[Edit tracking data]
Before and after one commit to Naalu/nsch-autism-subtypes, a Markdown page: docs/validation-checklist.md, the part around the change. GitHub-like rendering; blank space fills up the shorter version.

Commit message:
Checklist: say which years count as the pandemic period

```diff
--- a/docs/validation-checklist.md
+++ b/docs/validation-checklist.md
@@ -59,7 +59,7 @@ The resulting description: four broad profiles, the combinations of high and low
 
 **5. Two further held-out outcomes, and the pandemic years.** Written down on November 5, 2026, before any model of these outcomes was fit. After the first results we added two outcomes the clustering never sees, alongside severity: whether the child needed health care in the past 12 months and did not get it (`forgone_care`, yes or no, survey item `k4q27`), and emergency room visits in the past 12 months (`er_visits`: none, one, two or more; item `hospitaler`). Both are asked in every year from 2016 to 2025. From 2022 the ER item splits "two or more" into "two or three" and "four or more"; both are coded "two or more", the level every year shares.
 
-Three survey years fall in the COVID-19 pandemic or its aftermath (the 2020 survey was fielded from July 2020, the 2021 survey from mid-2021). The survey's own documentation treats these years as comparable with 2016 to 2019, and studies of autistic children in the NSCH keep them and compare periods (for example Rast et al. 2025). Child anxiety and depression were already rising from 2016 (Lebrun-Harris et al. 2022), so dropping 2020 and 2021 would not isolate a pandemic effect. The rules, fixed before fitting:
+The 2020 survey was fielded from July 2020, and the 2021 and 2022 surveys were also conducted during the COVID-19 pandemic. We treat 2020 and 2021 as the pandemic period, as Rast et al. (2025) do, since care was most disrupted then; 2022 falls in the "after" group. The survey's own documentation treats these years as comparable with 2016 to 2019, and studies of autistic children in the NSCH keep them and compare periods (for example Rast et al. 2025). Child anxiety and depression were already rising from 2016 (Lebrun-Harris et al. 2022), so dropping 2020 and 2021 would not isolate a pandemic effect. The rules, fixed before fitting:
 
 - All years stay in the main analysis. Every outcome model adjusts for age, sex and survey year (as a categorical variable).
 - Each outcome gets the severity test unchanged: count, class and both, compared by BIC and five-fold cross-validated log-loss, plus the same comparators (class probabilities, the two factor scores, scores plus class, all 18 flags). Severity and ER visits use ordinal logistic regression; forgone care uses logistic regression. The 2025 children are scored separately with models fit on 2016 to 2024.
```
--
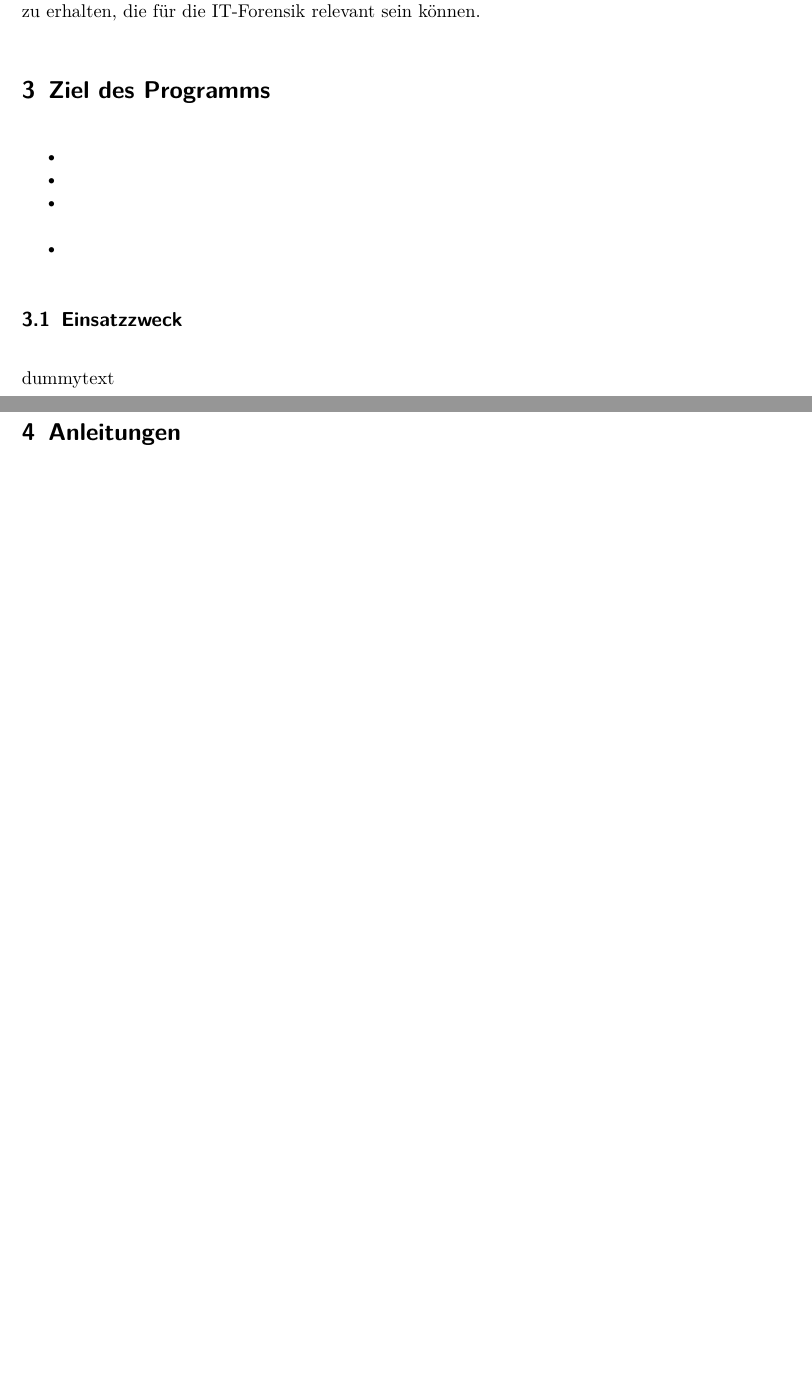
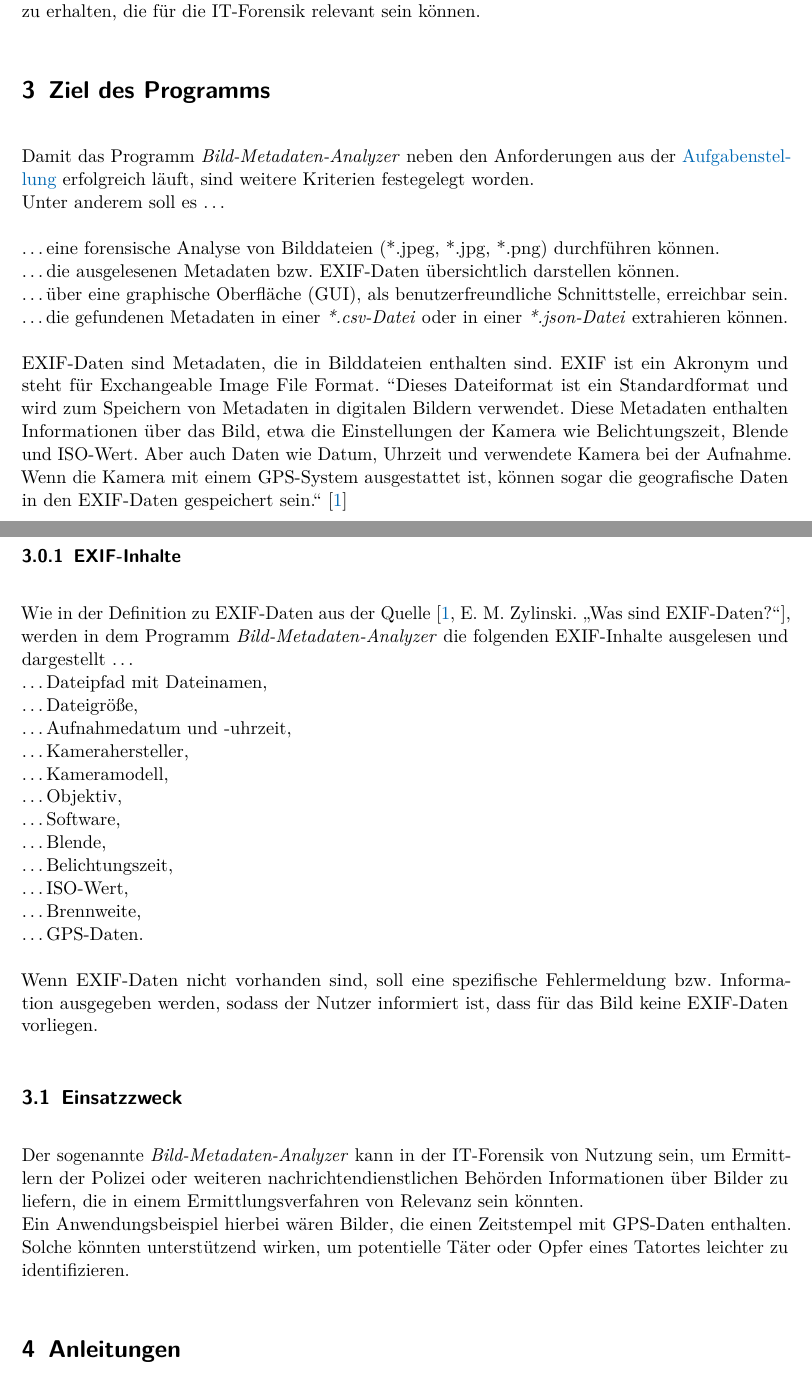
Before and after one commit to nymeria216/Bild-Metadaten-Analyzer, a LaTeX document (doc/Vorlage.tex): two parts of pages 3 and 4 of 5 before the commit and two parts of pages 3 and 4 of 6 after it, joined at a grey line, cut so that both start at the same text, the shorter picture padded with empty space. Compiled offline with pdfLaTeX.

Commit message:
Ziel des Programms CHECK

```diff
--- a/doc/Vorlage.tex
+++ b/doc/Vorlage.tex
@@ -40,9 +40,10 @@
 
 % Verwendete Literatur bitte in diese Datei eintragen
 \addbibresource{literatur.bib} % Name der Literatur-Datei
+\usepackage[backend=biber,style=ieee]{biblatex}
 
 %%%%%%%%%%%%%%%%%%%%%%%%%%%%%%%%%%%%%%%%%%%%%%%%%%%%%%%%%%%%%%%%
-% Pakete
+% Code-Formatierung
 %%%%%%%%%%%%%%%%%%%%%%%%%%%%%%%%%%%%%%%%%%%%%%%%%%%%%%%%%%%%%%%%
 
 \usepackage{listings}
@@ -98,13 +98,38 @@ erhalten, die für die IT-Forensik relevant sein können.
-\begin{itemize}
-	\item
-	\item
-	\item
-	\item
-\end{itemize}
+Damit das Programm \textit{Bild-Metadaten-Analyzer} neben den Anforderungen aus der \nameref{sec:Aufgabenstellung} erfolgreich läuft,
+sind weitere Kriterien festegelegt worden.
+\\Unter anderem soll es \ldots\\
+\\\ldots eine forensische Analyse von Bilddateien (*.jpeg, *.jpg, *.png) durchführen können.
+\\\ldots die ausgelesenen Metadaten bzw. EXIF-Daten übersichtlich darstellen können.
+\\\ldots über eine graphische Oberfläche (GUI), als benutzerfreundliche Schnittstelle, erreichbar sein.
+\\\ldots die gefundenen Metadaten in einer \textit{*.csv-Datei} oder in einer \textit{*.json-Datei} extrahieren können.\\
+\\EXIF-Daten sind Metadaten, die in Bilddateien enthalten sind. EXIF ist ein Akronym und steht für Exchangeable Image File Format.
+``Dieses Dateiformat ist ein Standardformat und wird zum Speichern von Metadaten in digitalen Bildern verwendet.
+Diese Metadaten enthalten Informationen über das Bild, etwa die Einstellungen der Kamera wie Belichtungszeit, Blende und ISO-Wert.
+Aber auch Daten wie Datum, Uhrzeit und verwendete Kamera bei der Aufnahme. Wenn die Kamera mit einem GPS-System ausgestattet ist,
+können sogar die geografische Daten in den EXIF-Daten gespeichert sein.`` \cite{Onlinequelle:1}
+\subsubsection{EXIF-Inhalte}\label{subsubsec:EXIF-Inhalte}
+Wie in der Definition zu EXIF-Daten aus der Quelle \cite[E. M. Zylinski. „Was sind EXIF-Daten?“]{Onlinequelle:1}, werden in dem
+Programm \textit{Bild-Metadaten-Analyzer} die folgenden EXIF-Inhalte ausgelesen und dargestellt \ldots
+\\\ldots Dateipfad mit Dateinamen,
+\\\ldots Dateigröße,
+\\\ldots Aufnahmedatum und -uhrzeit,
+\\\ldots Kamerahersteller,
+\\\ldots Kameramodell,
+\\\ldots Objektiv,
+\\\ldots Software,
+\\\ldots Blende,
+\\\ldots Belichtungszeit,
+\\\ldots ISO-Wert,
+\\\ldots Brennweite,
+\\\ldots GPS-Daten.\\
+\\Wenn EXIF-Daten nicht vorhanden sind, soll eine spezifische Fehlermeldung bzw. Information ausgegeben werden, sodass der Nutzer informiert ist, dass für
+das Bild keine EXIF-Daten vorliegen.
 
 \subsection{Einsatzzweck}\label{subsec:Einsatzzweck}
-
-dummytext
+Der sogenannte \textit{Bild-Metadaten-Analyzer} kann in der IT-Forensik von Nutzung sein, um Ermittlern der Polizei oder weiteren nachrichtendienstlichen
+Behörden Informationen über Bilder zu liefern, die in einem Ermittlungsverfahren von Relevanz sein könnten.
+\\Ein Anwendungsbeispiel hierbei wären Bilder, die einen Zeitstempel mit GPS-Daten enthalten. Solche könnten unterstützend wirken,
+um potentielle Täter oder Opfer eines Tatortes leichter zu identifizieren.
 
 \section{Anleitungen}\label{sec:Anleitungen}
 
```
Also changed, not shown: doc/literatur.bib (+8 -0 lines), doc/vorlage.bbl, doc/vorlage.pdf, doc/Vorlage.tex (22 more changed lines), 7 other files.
---
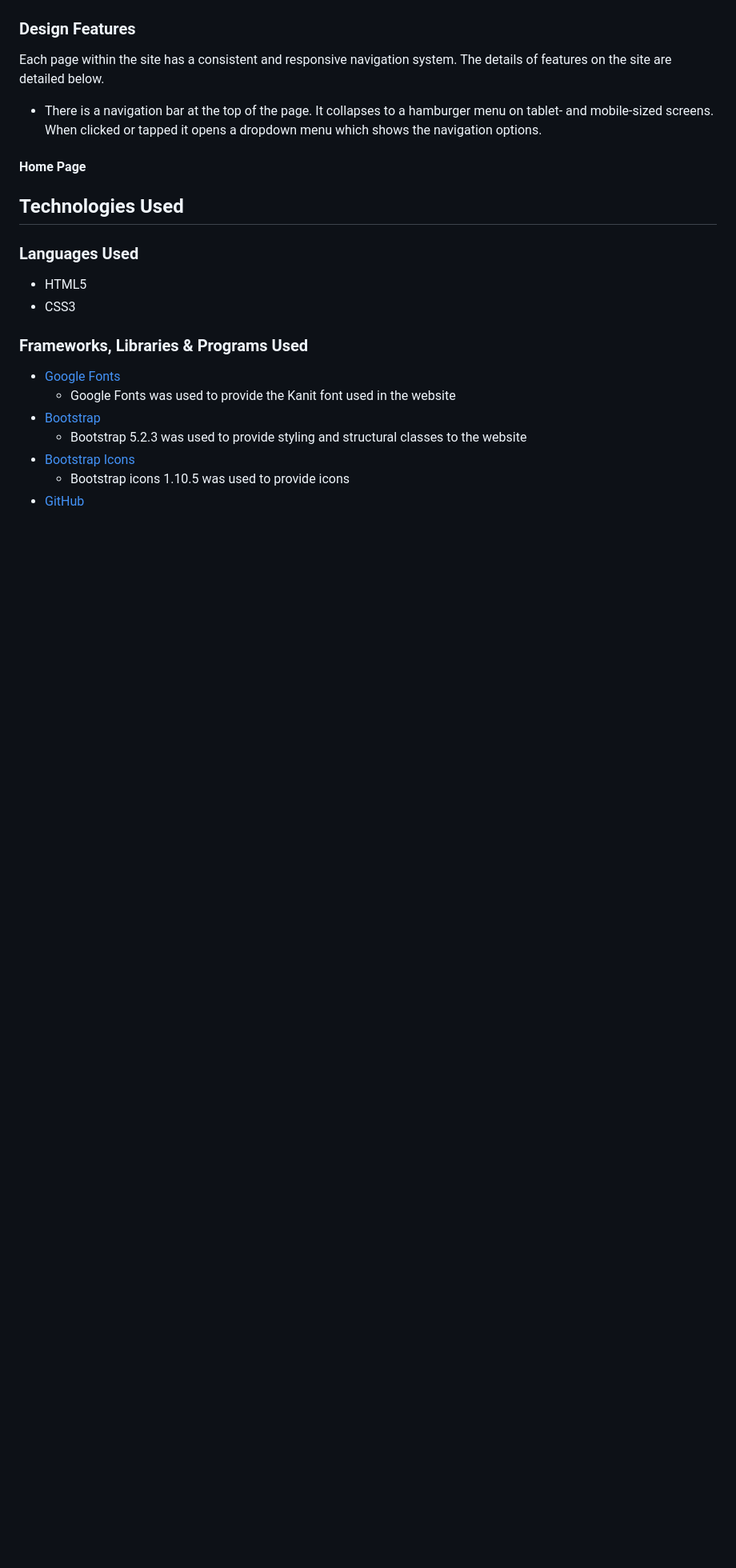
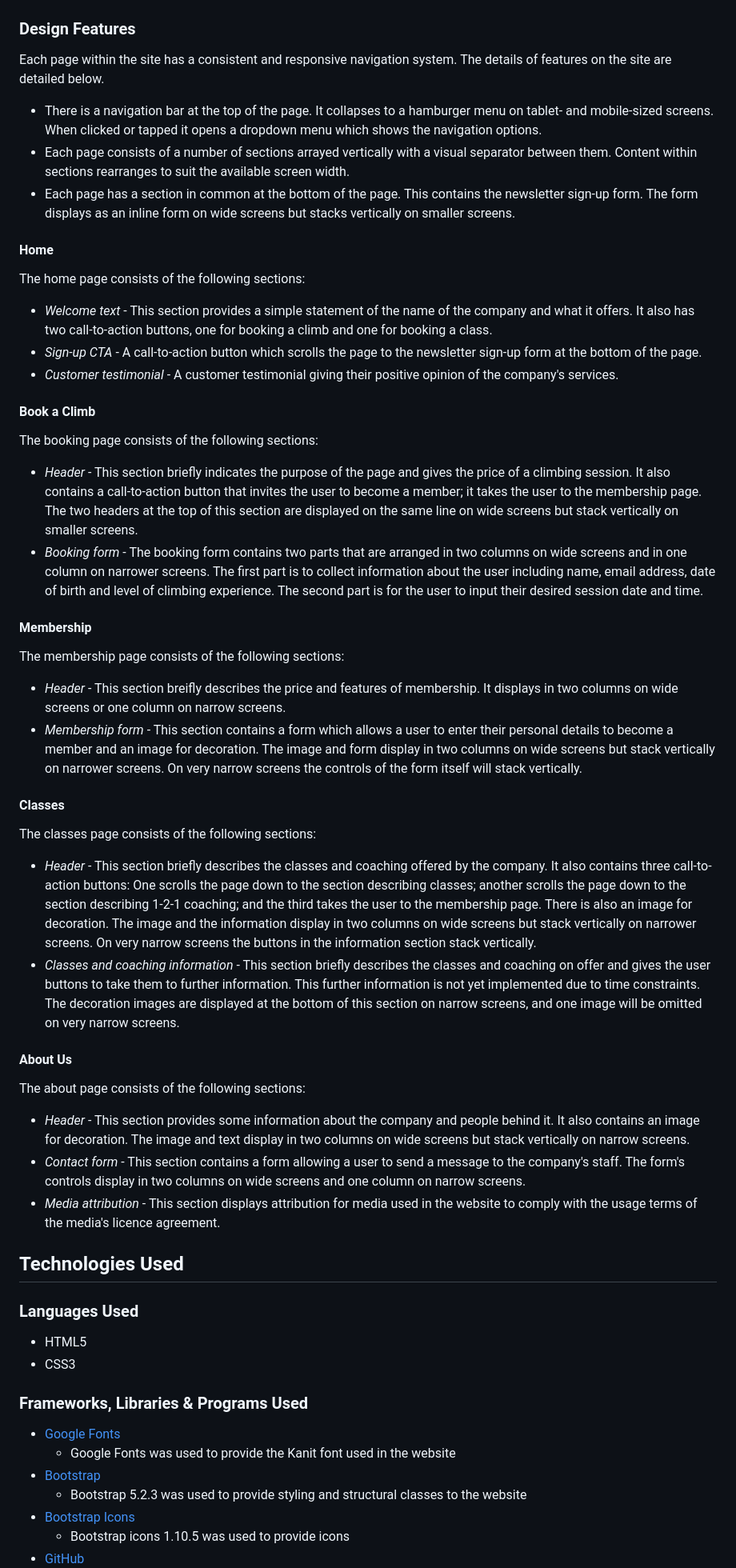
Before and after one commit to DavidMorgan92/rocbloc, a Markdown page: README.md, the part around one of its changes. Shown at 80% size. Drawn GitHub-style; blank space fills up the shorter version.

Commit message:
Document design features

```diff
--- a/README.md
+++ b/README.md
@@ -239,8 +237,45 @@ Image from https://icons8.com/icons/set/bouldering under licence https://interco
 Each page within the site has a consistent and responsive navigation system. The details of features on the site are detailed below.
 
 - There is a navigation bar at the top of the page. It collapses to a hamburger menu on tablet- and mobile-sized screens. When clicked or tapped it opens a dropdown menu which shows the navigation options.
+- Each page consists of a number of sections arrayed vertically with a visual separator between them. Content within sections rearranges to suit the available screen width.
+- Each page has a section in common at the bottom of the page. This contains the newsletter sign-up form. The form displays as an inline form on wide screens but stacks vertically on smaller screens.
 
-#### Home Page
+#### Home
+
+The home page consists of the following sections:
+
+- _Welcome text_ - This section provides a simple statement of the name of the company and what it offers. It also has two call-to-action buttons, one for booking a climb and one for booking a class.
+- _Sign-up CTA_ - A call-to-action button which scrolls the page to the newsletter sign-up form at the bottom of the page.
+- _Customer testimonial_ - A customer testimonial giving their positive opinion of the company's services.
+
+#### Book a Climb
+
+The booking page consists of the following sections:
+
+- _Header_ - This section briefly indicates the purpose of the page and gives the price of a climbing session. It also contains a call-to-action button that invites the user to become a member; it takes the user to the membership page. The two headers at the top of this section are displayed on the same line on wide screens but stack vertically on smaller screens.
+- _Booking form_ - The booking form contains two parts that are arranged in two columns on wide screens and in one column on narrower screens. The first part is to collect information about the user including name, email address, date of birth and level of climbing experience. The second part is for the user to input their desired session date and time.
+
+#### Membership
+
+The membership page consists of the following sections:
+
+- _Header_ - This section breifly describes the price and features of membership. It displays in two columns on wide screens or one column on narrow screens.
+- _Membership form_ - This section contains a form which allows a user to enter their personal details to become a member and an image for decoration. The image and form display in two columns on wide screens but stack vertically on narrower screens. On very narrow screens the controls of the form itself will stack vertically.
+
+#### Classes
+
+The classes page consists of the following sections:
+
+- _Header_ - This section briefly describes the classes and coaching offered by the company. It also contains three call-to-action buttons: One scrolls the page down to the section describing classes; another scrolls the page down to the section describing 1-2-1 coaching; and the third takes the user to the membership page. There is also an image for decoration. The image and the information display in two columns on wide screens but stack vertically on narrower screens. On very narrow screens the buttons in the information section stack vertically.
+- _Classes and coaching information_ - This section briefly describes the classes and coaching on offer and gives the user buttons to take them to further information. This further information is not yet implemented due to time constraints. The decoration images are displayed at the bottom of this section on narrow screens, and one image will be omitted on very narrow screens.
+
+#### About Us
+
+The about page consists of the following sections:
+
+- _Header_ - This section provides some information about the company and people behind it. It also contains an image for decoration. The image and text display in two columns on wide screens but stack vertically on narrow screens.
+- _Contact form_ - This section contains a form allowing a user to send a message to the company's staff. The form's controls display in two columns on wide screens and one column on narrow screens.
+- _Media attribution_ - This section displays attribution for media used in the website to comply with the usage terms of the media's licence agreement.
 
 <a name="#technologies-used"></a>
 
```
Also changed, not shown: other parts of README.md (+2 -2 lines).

→ Task prompt
Please return every line in the data that includes the string "company".

→ Answer box
+- _Welcome text_ - This section provides a simple statement of the name of the company and what it offers. It also has two call-to-action buttons, one for booking a climb and one for booking a class.
+- _Customer testimonial_ - A customer testimonial giving their positive opinion of the company's services.
+- _Header_ - This section briefly describes the classes and coaching offered by the company. It also contains three call-to-action buttons: One scrolls the page down to the section describing classes; another scrolls the page down to the section describing 1-2-1 coaching; and the third takes the user to the membership page. There is also an image for decoration. The image and the information display in two columns on wide screens but stack vertically on narrower screens. On very narrow screens the buttons in the information section stack vertically.
+- _Header_ - This section provides some information about the company and people behind it. It also contains an image for decoration. The image and text display in two columns on wide screens but stack vertically on narrow screens.
+- _Contact form_ - This section contains a form allowing a user to send a message to the company's staff. The form's controls display in two columns on wide screens and one column on narrow screens.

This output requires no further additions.